**MATERIAL PROVIDED**:
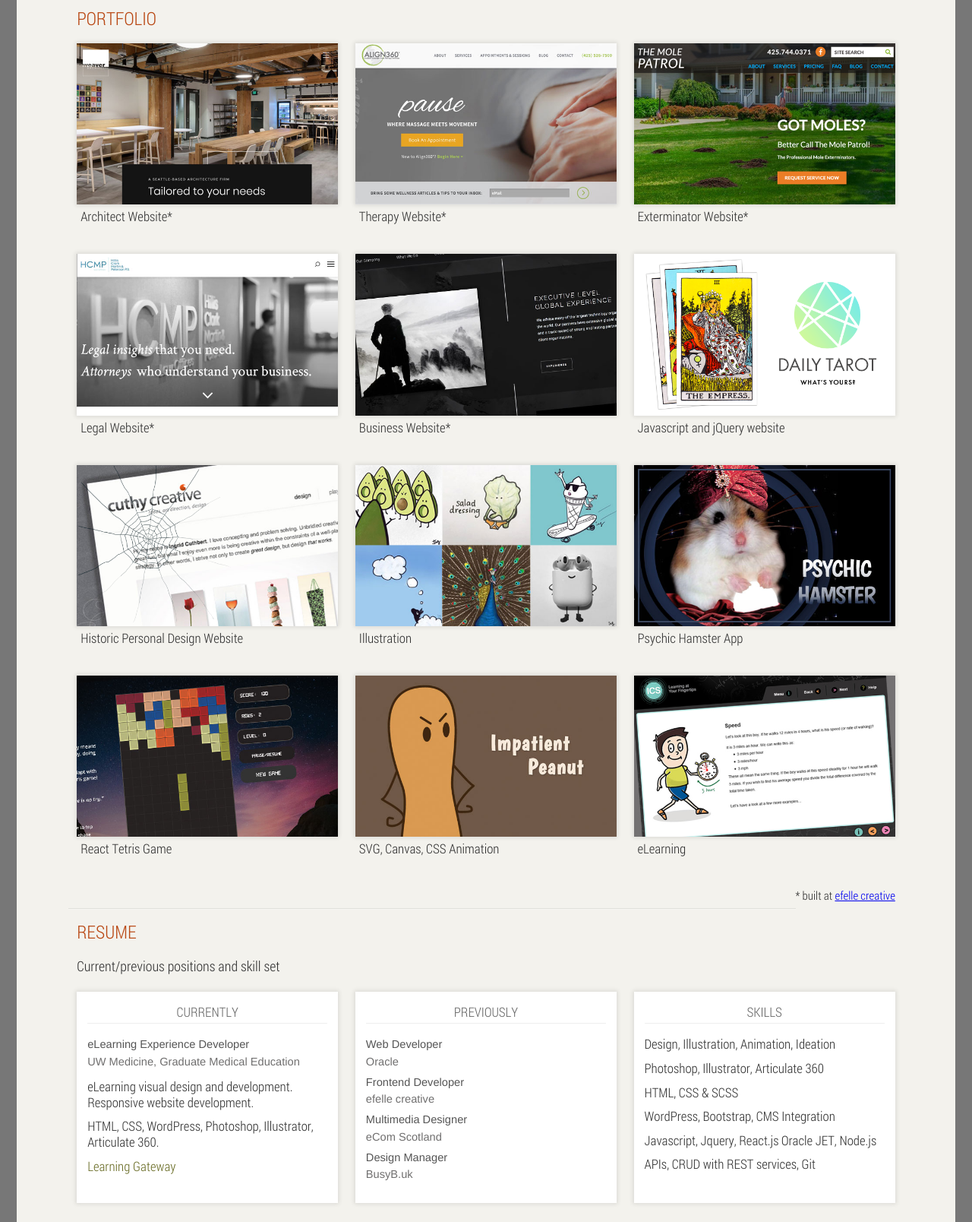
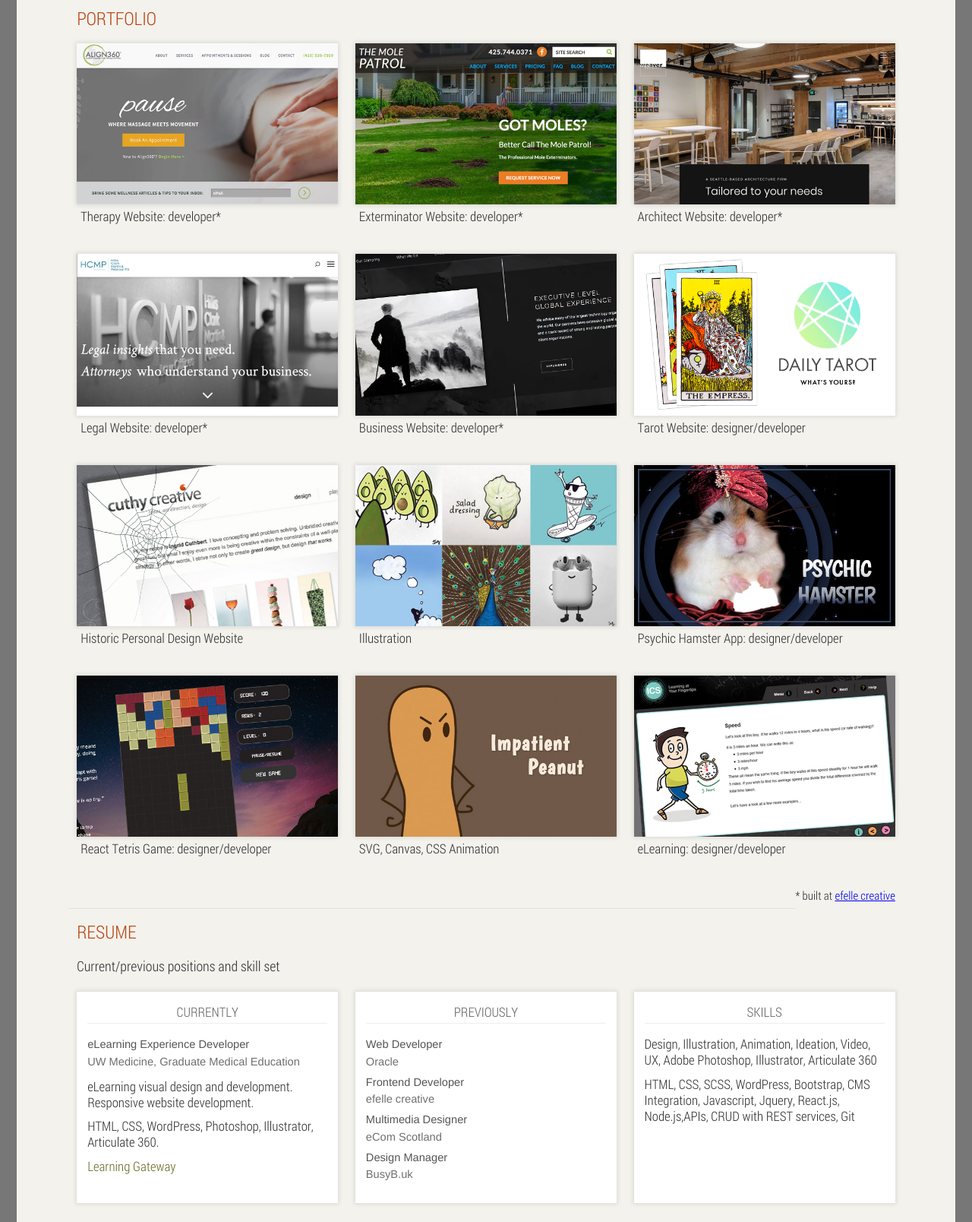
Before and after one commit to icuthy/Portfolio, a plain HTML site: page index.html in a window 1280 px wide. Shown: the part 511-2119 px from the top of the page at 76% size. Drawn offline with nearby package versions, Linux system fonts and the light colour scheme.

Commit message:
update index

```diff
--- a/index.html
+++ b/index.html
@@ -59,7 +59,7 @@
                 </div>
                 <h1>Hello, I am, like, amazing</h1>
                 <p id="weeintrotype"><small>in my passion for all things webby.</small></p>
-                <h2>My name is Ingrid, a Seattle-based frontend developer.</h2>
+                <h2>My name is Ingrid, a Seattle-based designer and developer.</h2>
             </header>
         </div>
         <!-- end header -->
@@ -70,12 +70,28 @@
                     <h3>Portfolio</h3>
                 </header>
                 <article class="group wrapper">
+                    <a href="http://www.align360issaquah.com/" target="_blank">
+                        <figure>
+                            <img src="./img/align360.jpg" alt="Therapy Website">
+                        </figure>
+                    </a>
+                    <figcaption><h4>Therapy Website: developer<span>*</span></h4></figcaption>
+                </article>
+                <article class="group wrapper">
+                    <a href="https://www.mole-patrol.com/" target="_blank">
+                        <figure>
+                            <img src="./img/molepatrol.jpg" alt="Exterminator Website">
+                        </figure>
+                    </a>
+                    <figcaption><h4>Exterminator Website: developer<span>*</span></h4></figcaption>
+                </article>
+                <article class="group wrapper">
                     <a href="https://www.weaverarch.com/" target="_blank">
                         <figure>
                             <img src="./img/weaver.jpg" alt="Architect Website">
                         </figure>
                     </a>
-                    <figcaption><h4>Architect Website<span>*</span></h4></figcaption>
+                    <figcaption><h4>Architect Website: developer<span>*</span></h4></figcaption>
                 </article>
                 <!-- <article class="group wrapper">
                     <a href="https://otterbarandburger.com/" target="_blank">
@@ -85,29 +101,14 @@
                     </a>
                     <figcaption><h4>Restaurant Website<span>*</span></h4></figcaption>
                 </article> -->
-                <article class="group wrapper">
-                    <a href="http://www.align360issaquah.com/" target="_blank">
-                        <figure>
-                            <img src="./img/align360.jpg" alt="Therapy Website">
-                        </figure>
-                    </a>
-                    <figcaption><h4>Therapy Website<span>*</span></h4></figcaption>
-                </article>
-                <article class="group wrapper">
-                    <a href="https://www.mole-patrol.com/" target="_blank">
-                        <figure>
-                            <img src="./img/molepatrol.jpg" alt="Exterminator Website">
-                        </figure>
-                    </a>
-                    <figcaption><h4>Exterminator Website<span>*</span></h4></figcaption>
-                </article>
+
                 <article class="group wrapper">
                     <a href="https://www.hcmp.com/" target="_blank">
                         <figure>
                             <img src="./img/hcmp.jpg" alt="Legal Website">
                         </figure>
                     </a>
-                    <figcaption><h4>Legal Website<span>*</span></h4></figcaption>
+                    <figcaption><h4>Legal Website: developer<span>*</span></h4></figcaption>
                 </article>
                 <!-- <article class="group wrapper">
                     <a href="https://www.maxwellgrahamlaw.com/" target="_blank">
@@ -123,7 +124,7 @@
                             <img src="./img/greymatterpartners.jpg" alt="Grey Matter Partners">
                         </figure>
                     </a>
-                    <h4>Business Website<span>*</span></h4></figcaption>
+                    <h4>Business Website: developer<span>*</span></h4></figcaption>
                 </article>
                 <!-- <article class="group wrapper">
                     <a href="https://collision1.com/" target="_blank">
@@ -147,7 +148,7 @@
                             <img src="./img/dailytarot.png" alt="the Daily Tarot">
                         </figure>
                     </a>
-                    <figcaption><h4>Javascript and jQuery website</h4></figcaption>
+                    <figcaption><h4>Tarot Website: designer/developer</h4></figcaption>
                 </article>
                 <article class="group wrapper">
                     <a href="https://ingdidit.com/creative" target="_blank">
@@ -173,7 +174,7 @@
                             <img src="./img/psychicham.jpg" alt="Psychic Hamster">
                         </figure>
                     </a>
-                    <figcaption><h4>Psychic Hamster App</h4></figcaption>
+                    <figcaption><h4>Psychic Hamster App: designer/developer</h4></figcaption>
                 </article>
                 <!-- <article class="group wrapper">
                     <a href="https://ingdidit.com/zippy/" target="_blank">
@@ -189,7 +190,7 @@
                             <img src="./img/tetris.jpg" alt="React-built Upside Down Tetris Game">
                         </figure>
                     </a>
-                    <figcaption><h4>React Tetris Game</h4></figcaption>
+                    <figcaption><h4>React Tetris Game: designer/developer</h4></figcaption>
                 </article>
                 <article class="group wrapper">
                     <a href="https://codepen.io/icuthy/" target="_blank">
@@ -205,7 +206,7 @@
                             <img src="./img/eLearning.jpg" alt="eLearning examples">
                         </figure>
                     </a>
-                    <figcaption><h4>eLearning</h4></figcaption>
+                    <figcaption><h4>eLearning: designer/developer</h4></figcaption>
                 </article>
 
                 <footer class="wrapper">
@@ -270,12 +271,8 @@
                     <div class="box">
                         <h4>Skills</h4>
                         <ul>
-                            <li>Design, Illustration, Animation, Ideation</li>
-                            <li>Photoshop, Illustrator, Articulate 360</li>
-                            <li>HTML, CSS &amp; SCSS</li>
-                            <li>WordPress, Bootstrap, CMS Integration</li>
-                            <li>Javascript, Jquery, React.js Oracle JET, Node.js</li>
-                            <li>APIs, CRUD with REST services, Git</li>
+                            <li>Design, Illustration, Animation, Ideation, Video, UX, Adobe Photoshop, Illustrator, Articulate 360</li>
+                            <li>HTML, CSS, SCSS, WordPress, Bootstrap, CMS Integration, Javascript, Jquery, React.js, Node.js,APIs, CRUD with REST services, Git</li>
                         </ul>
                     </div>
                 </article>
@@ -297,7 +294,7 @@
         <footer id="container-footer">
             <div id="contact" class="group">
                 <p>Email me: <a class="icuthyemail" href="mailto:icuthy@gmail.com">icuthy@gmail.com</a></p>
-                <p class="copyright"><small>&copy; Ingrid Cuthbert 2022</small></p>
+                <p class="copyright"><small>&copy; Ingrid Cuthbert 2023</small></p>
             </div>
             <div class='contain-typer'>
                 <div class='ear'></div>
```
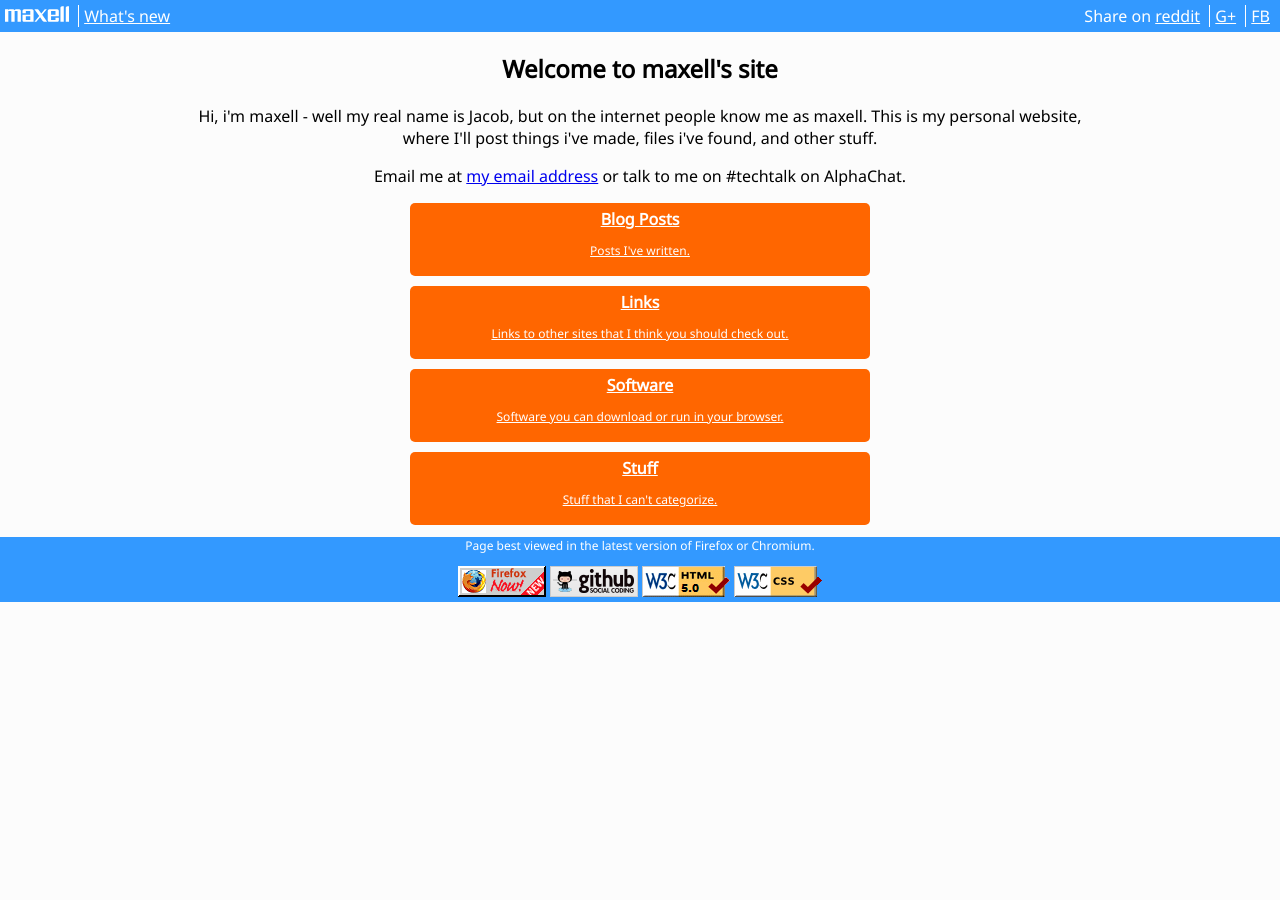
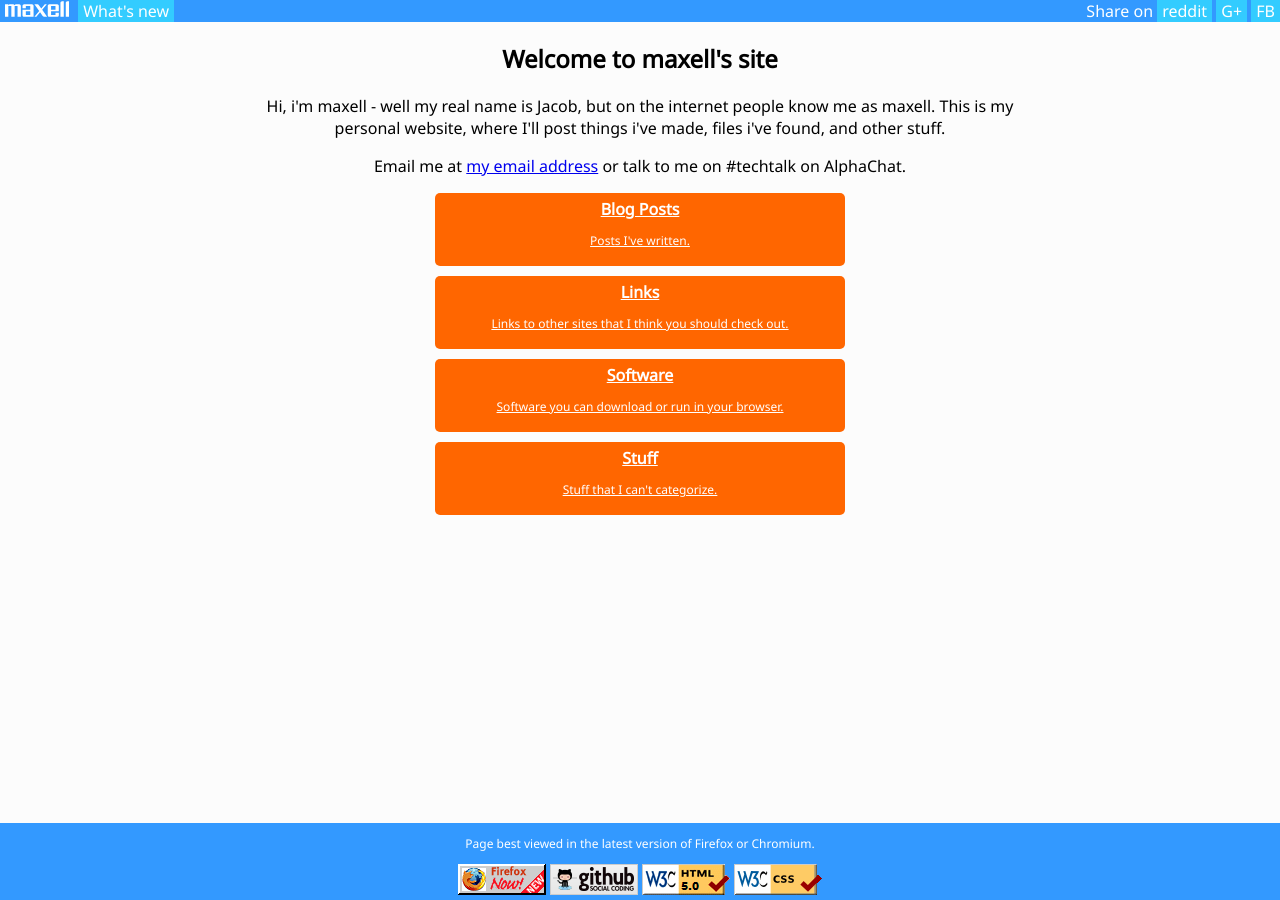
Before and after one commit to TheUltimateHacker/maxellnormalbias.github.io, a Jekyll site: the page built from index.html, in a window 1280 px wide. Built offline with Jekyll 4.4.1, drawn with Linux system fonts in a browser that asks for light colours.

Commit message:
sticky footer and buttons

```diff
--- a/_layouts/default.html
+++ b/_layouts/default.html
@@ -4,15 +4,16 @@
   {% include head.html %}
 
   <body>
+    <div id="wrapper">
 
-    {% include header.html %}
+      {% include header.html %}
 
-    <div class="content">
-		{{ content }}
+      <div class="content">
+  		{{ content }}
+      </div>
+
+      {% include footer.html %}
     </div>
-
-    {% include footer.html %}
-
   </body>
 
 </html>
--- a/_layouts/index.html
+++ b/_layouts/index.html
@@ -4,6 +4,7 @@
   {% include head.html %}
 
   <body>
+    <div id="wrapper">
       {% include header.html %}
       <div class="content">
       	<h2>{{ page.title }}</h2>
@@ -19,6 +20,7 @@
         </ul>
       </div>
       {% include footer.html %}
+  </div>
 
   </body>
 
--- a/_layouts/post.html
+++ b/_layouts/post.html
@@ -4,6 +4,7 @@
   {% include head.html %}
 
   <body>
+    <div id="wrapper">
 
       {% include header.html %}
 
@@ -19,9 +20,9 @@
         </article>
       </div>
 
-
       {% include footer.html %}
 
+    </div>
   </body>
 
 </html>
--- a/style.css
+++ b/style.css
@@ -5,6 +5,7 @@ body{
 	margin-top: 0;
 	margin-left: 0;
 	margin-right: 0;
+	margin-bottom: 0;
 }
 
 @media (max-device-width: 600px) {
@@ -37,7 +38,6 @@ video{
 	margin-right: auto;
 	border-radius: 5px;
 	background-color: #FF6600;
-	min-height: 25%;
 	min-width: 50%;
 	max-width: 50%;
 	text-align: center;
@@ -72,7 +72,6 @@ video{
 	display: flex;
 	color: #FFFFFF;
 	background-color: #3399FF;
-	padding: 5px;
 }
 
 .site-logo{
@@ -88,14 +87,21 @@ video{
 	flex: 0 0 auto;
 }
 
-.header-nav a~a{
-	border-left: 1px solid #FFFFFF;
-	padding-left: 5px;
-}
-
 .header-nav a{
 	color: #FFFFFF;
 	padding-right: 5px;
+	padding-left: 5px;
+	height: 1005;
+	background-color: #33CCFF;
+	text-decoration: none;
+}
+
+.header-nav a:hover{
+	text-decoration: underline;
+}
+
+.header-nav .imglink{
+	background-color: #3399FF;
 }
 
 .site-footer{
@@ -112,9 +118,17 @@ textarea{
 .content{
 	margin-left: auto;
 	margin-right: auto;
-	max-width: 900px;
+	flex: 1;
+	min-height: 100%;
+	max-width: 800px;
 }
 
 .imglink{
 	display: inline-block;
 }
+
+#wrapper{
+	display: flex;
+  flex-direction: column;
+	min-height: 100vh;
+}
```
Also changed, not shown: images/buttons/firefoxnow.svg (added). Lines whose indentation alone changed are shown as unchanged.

**ASSIGNED TASK**:
Only lines holding the word "designer" are wanted, so copy each of them from the records above.

**OUTPUT**:
+                <h2>My name is Ingrid, a Seattle-based designer and developer.</h2>
+                    <figcaption><h4>Tarot Website: designer/developer</h4></figcaption>
+                    <figcaption><h4>Psychic Hamster App: designer/developer</h4></figcaption>
+                    <figcaption><h4>React Tetris Game: designer/developer</h4></figcaption>
+                    <figcaption><h4>eLearning: designer/developer</h4></figcaption>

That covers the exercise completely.